*** Opening Input ***

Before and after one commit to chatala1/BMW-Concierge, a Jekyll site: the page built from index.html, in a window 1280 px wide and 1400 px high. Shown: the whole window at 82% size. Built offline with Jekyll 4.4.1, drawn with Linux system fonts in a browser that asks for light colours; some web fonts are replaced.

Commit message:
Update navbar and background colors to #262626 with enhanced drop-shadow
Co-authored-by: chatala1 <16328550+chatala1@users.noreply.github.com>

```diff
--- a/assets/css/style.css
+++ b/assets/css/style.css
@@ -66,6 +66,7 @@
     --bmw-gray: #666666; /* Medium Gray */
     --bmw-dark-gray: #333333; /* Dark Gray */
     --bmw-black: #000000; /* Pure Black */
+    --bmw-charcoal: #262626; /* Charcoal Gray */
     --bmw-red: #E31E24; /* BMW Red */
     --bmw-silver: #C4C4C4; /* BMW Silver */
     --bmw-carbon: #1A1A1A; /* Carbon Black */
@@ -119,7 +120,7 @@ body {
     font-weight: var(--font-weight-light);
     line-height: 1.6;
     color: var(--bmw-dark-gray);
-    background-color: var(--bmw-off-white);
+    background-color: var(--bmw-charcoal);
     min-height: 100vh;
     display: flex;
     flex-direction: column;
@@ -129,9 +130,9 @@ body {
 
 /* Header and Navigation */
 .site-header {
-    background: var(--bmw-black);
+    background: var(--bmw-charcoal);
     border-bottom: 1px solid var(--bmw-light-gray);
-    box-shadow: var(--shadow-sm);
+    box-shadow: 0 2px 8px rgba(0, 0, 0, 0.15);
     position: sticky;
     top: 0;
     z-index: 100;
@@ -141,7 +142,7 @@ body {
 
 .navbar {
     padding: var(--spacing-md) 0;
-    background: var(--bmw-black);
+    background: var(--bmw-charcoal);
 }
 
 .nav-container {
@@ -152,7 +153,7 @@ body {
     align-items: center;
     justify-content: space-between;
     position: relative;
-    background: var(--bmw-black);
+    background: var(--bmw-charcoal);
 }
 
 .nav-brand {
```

*** Closing Input ***

Problem details: Return an exact copy of the listing.

Reply to the exercise:
Before and after one commit to chatala1/BMW-Concierge, a Jekyll site: the page built from index.html, in a window 1280 px wide and 1400 px high. Shown: the whole window at 82% size. Built offline with Jekyll 4.4.1, drawn with Linux system fonts in a browser that asks for light colours; some web fonts are replaced.

Commit message:
Update navbar and background colors to #262626 with enhanced drop-shadow
Co-authored-by: chatala1 <16328550+chatala1@users.noreply.github.com>

```diff
--- a/assets/css/style.css
+++ b/assets/css/style.css
@@ -66,6 +66,7 @@
     --bmw-gray: #666666; /* Medium Gray */
     --bmw-dark-gray: #333333; /* Dark Gray */
     --bmw-black: #000000; /* Pure Black */
+    --bmw-charcoal: #262626; /* Charcoal Gray */
     --bmw-red: #E31E24; /* BMW Red */
     --bmw-silver: #C4C4C4; /* BMW Silver */
     --bmw-carbon: #1A1A1A; /* Carbon Black */
@@ -119,7 +120,7 @@ body {
     font-weight: var(--font-weight-light);
     line-height: 1.6;
     color: var(--bmw-dark-gray);
-    background-color: var(--bmw-off-white);
+    background-color: var(--bmw-charcoal);
     min-height: 100vh;
     display: flex;
     flex-direction: column;
@@ -129,9 +130,9 @@ body {
 
 /* Header and Navigation */
 .site-header {
-    background: var(--bmw-black);
+    background: var(--bmw-charcoal);
     border-bottom: 1px solid var(--bmw-light-gray);
-    box-shadow: var(--shadow-sm);
+    box-shadow: 0 2px 8px rgba(0, 0, 0, 0.15);
     position: sticky;
     top: 0;
     z-index: 100;
@@ -141,7 +142,7 @@ body {
 
 .navbar {
     padding: var(--spacing-md) 0;
-    background: var(--bmw-black);
+    background: var(--bmw-charcoal);
 }
 
 .nav-container {
@@ -152,7 +153,7 @@ body {
     align-items: center;
     justify-content: space-between;
     position: relative;
-    background: var(--bmw-black);
+    background: var(--bmw-charcoal);
 }
 
 .nav-brand {
```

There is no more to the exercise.